### What the task requires
Give back every record verbatim, but not the pictures.

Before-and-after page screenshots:
※
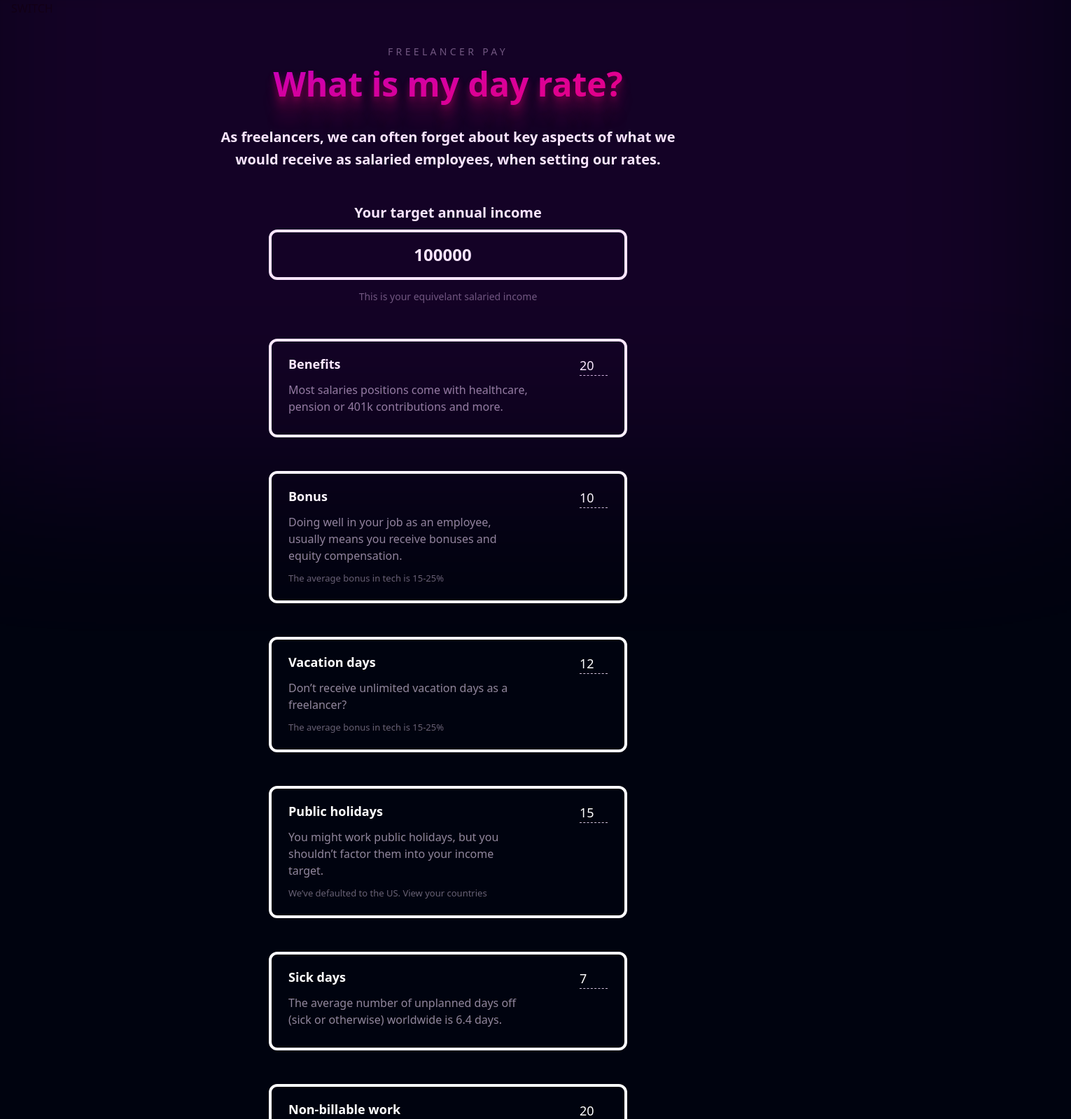
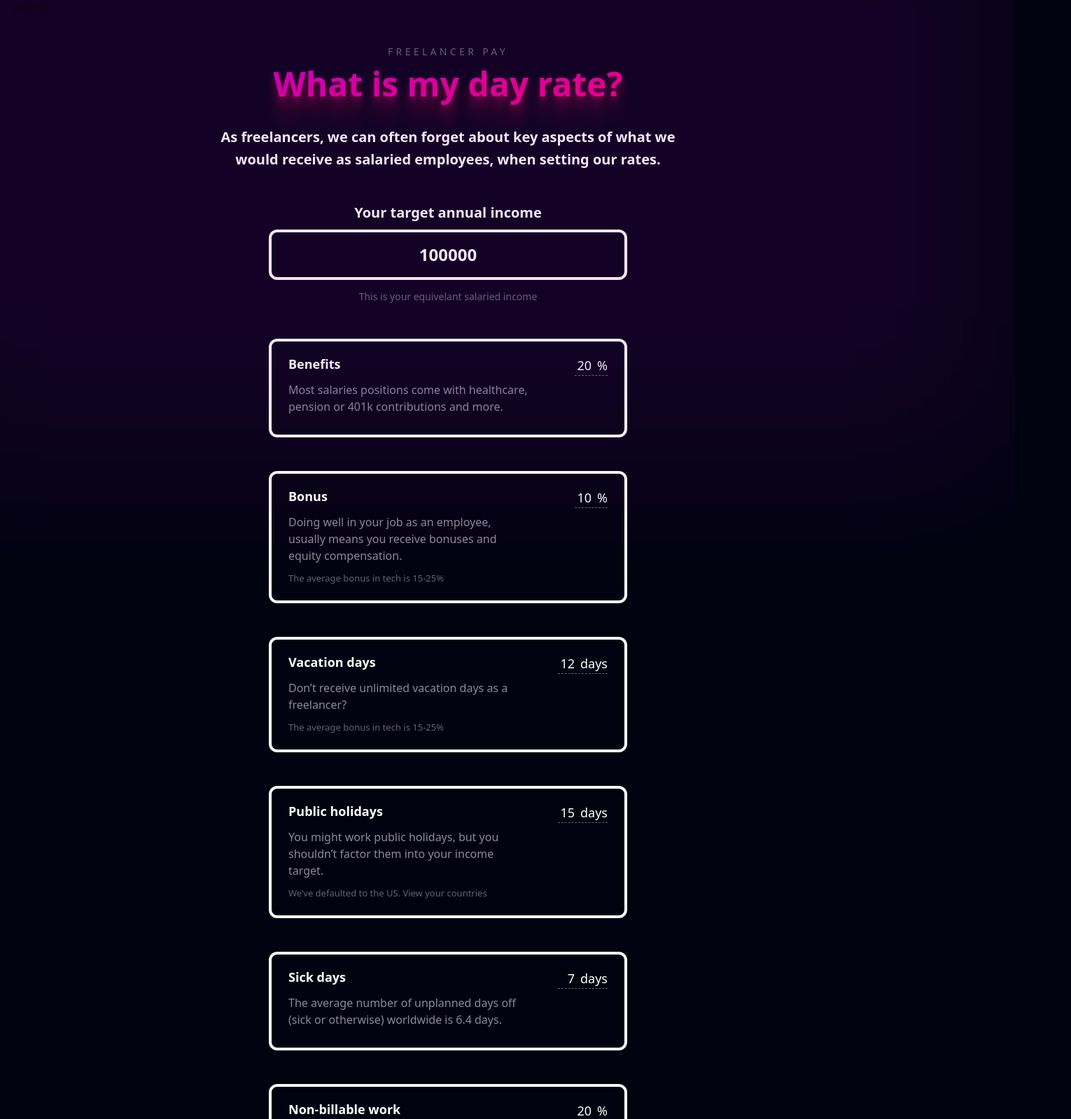
Before and after one commit to simonminton/whatismydayrate, a Vue app: page / in a window 1280 px wide. Shown: the top 1599 px of the page at 70% size, 1530 px wide, since content can reach past the window. Built offline with nearby package versions, Linux system fonts and the light colour scheme.

Commit message:
update the suffixes on inputs

```diff
--- a/index.html
+++ b/index.html
@@ -4,16 +4,22 @@
     <meta charset="UTF-8">
     <link rel="icon" href="/favicon.ico">
     <meta name="viewport" content="width=device-width, initial-scale=1.0">
-    <title>Vite App</title>
+    <title>What is my day rate?</title>
     <style>
+      body {
+        overflow-x: hidden;
+      }
       .headergradient {
         position: absolute;
         width: 1620px;
         height: 887px;
-        left: -90px;
+        left: 50%;
+        margin-left: -810px;
         top: -223px;
         background: rgba(194, 8, 240, 0.1);
         filter: blur(125px);
+        z-index: 0;
+        pointer-events: none;
       }
     </style>
   </head>
--- a/src/views/HomeView.vue
+++ b/src/views/HomeView.vue
@@ -69,41 +69,73 @@
     <CalcBox>
       <template v-slot:title>Benefits</template>
       <template v-slot:description>Most salaries positions come with healthcare, pension or 401k contributions and more.</template>
-      <template v-slot:input><input type="number" class="bg-transparent w-10 border-b border-dashed border-lightGray" v-model="benefitsPct" /></template>
+      <template v-slot:input>
+        <div class="border-b border-dashed focus-within:border-opacity-100 border-opacity-50 border-lightGray">
+          <input type="number" min="0" max="300" class="bg-transparent w-6 focus:outline-none focus-visible:ring-none focus-visible:border-none text-right mr-2" v-model="benefitsPct" />
+          <span class="">%</span>
+        </div>
+
+      </template>
 
     </CalcBox>
     <CalcBox>
       <template v-slot:title>Bonus</template>
       <template v-slot:description>Doing well in your job as an employee, usually means you receive bonuses and equity compensation.</template>
-      <template v-slot:input><input type="number" class="bg-transparent w-10 border-b border-dashed border-lightGray" v-model="bonusPct" /></template>
+      <template v-slot:input>
+        <div class="border-b border-dashed focus-within:border-opacity-100 border-opacity-50 border-lightGray">
+          <input type="number" min="0" max="300" class="bg-transparent w-6 focus:outline-none focus-visible:ring-none focus-visible:border-none text-right mr-2" v-model="bonusPct" />
+          <span class="">%</span>
+        </div>
+      </template>
       <template v-slot:secondary>The average bonus in tech is 15-25%</template>
     </CalcBox>
     <CalcBox>
       <template v-slot:title>Vacation days</template>
       <template v-slot:description>Don’t receive unlimited vacation days as a freelancer?</template>
-      <template v-slot:input><input type="number" class="bg-transparent w-10 border-b border-dashed border-lightGray" v-model="mandatoryHoliday" /></template>
+      <template v-slot:input>
+        <div class="border-b border-dashed focus-within:border-opacity-100 border-opacity-50 border-lightGray">
+          <input type="number" min="0" max="300" class="bg-transparent w-6 focus:outline-none focus-visible:ring-none focus-visible:border-none text-right mr-2" v-model="mandatoryHoliday" />
+          <span>days</span>
+        </div>
+      </template>
       <template v-slot:secondary>The average bonus in tech is 15-25%</template>
     </CalcBox>
     <CalcBox>
       <template v-slot:title>Public holidays</template>
       <template v-slot:description>You might work public holidays, but you shouldn’t factor them into your income target.</template>
-      <template v-slot:input><input type="number" class="bg-transparent w-10 border-b border-dashed border-lightGray" v-model="publicHoliday" /></template>
+      <template v-slot:input>
+        <div class="border-b border-dashed focus-within:border-opacity-100 border-opacity-50 border-lightGray">
+          <input type="number" min="0" max="300" class="bg-transparent w-6 focus:outline-none focus-visible:ring-none focus-visible:border-none text-right mr-2" v-model="publicHoliday" />
+          <span>days</span>
+        </div>
+      </template>
       <template v-slot:secondary>We’ve defaulted to the US. View your countries</template>
     </CalcBox>
     <CalcBox>
       <template v-slot:title>Sick days</template>
       <template v-slot:description>The average number of unplanned days off (sick or otherwise) worldwide is 6.4 days.</template>
-      <template v-slot:input><input type="number" class="bg-transparent w-10 border-b border-dashed border-lightGray" v-model="sickDays" /></template>
-
+      <template v-slot:input>
+        <div class="border-b border-dashed focus-within:border-opacity-100 border-opacity-50 border-lightGray">
+          <input type="number" min="0" max="300" class="bg-transparent w-6 focus:outline-none focus-visible:ring-none focus-visible:border-none text-right mr-2" v-model="sickDays" />
+          <span>days</span>
+        </div>
+      </template>
     </CalcBox>
     <CalcBox>
       <template v-slot:title>Non-billable work</template>
       <template v-slot:description>As a freelancer, you’ll spend time on non-billable work. This should be accounted for.</template>
-      <template v-slot:input><input type="number" class="bg-transparent w-10 border-b border-dashed border-lightGray" v-model="nonBillablePct" /></template>
+      <template v-slot:input>
+        <div class="border-b border-dashed focus-within:border-opacity-100 border-opacity-50 border-lightGray">
+          <input type="number" min="0" max="300" class="bg-transparent w-6  focus:outline-none focus-visible:ring-none focus-visible:border-none text-right mr-2" v-model="nonBillablePct" />
+          <span class="">%</span>
+        </div>
+        </template>
 
     </CalcBox>
 
-    <section class="flex flex-row flex-wrap py-8 px-6 bg-nearBlack border-4 border-white rounded-xl max-w-lg mx-auto mb-12">
+    <section class="grid grid-cols-1 grid-rows-1">
+    <div class="flex flex-row relative flex-wrap py-8 px-6 col-span-1 row-span-1 bg-nearBlack border-4 border-white rounded-xl max-w-lg mx-auto mb-12">
+      <div class="result col-span-1 row-span-1 h-full w-full absolute -z-10"></div>
       <p class="w-full text-center text-lg font-semibold text-white mb-3">True target earnings:</p>
       <p class="text-white w-full text-center text-4xl font-semibold mb-4">{{ targetSalary.toLocaleString('en-US', { style: 'currency', currency: 'USD', maximumFractionDigits: 0 }) }}</p>
       <p class="w-full text-center text-lg font-semibold text-white mb-3">Freelance rates are:</p>
@@ -125,11 +157,21 @@
           <p class="text-white text-xl font-bold text-center">{{ Math.ceil(monthlyRate).toLocaleString('en-US', { style: 'currency', currency: 'USD', maximumFractionDigits: 0 }) }}</p>
         </div>
       </div>
+      </div>
     </section>
   </main>
 </template>
 
+
 <style scoped>
+input::-webkit-outer-spin-button,
+      input::-webkit-inner-spin-button {
+        display: none;
+      }
+      input[type=number] {
+        -moz-appearance: textfield;
+        /* Firefox */
+      }
 .headerText {
 background: linear-gradient(90.53deg, #9E00FF 0.94%, #FF006B 99.81%);
 -webkit-background-clip: text;
```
※
### Result
Before and after one commit to simonminton/whatismydayrate, a Vue app: page / in a window 1280 px wide. Shown: the top 1599 px of the page at 70% size, 1530 px wide, since content can reach past the window. Built offline with nearby package versions, Linux system fonts and the light colour scheme.

Commit message:
update the suffixes on inputs

```diff
--- a/index.html
+++ b/index.html
@@ -4,16 +4,22 @@
     <meta charset="UTF-8">
     <link rel="icon" href="/favicon.ico">
     <meta name="viewport" content="width=device-width, initial-scale=1.0">
-    <title>Vite App</title>
+    <title>What is my day rate?</title>
     <style>
+      body {
+        overflow-x: hidden;
+      }
       .headergradient {
         position: absolute;
         width: 1620px;
         height: 887px;
-        left: -90px;
+        left: 50%;
+        margin-left: -810px;
         top: -223px;
         background: rgba(194, 8, 240, 0.1);
         filter: blur(125px);
+        z-index: 0;
+        pointer-events: none;
       }
     </style>
   </head>
--- a/src/views/HomeView.vue
+++ b/src/views/HomeView.vue
@@ -69,41 +69,73 @@
     <CalcBox>
       <template v-slot:title>Benefits</template>
       <template v-slot:description>Most salaries positions come with healthcare, pension or 401k contributions and more.</template>
-      <template v-slot:input><input type="number" class="bg-transparent w-10 border-b border-dashed border-lightGray" v-model="benefitsPct" /></template>
+      <template v-slot:input>
+        <div class="border-b border-dashed focus-within:border-opacity-100 border-opacity-50 border-lightGray">
+          <input type="number" min="0" max="300" class="bg-transparent w-6 focus:outline-none focus-visible:ring-none focus-visible:border-none text-right mr-2" v-model="benefitsPct" />
+          <span class="">%</span>
+        </div>
+
+      </template>
 
     </CalcBox>
     <CalcBox>
       <template v-slot:title>Bonus</template>
       <template v-slot:description>Doing well in your job as an employee, usually means you receive bonuses and equity compensation.</template>
-      <template v-slot:input><input type="number" class="bg-transparent w-10 border-b border-dashed border-lightGray" v-model="bonusPct" /></template>
+      <template v-slot:input>
+        <div class="border-b border-dashed focus-within:border-opacity-100 border-opacity-50 border-lightGray">
+          <input type="number" min="0" max="300" class="bg-transparent w-6 focus:outline-none focus-visible:ring-none focus-visible:border-none text-right mr-2" v-model="bonusPct" />
+          <span class="">%</span>
+        </div>
+      </template>
       <template v-slot:secondary>The average bonus in tech is 15-25%</template>
     </CalcBox>
     <CalcBox>
       <template v-slot:title>Vacation days</template>
       <template v-slot:description>Don’t receive unlimited vacation days as a freelancer?</template>
-      <template v-slot:input><input type="number" class="bg-transparent w-10 border-b border-dashed border-lightGray" v-model="mandatoryHoliday" /></template>
+      <template v-slot:input>
+        <div class="border-b border-dashed focus-within:border-opacity-100 border-opacity-50 border-lightGray">
+          <input type="number" min="0" max="300" class="bg-transparent w-6 focus:outline-none focus-visible:ring-none focus-visible:border-none text-right mr-2" v-model="mandatoryHoliday" />
+          <span>days</span>
+        </div>
+      </template>
       <template v-slot:secondary>The average bonus in tech is 15-25%</template>
     </CalcBox>
     <CalcBox>
       <template v-slot:title>Public holidays</template>
       <template v-slot:description>You might work public holidays, but you shouldn’t factor them into your income target.</template>
-      <template v-slot:input><input type="number" class="bg-transparent w-10 border-b border-dashed border-lightGray" v-model="publicHoliday" /></template>
+      <template v-slot:input>
+        <div class="border-b border-dashed focus-within:border-opacity-100 border-opacity-50 border-lightGray">
+          <input type="number" min="0" max="300" class="bg-transparent w-6 focus:outline-none focus-visible:ring-none focus-visible:border-none text-right mr-2" v-model="publicHoliday" />
+          <span>days</span>
+        </div>
+      </template>
       <template v-slot:secondary>We’ve defaulted to the US. View your countries</template>
     </CalcBox>
     <CalcBox>
       <template v-slot:title>Sick days</template>
       <template v-slot:description>The average number of unplanned days off (sick or otherwise) worldwide is 6.4 days.</template>
-      <template v-slot:input><input type="number" class="bg-transparent w-10 border-b border-dashed border-lightGray" v-model="sickDays" /></template>
-
+      <template v-slot:input>
+        <div class="border-b border-dashed focus-within:border-opacity-100 border-opacity-50 border-lightGray">
+          <input type="number" min="0" max="300" class="bg-transparent w-6 focus:outline-none focus-visible:ring-none focus-visible:border-none text-right mr-2" v-model="sickDays" />
+          <span>days</span>
+        </div>
+      </template>
     </CalcBox>
     <CalcBox>
       <template v-slot:title>Non-billable work</template>
       <template v-slot:description>As a freelancer, you’ll spend time on non-billable work. This should be accounted for.</template>
-      <template v-slot:input><input type="number" class="bg-transparent w-10 border-b border-dashed border-lightGray" v-model="nonBillablePct" /></template>
+      <template v-slot:input>
+        <div class="border-b border-dashed focus-within:border-opacity-100 border-opacity-50 border-lightGray">
+          <input type="number" min="0" max="300" class="bg-transparent w-6  focus:outline-none focus-visible:ring-none focus-visible:border-none text-right mr-2" v-model="nonBillablePct" />
+          <span class="">%</span>
+        </div>
+        </template>
 
     </CalcBox>
 
-    <section class="flex flex-row flex-wrap py-8 px-6 bg-nearBlack border-4 border-white rounded-xl max-w-lg mx-auto mb-12">
+    <section class="grid grid-cols-1 grid-rows-1">
+    <div class="flex flex-row relative flex-wrap py-8 px-6 col-span-1 row-span-1 bg-nearBlack border-4 border-white rounded-xl max-w-lg mx-auto mb-12">
+      <div class="result col-span-1 row-span-1 h-full w-full absolute -z-10"></div>
       <p class="w-full text-center text-lg font-semibold text-white mb-3">True target earnings:</p>
       <p class="text-white w-full text-center text-4xl font-semibold mb-4">{{ targetSalary.toLocaleString('en-US', { style: 'currency', currency: 'USD', maximumFractionDigits: 0 }) }}</p>
       <p class="w-full text-center text-lg font-semibold text-white mb-3">Freelance rates are:</p>
@@ -125,11 +157,21 @@
           <p class="text-white text-xl font-bold text-center">{{ Math.ceil(monthlyRate).toLocaleString('en-US', { style: 'currency', currency: 'USD', maximumFractionDigits: 0 }) }}</p>
         </div>
       </div>
+      </div>
     </section>
   </main>
 </template>
 
+
 <style scoped>
+input::-webkit-outer-spin-button,
+      input::-webkit-inner-spin-button {
+        display: none;
+      }
+      input[type=number] {
+        -moz-appearance: textfield;
+        /* Firefox */
+      }
 .headerText {
 background: linear-gradient(90.53deg, #9E00FF 0.94%, #FF006B 99.81%);
 -webkit-background-clip: text;
```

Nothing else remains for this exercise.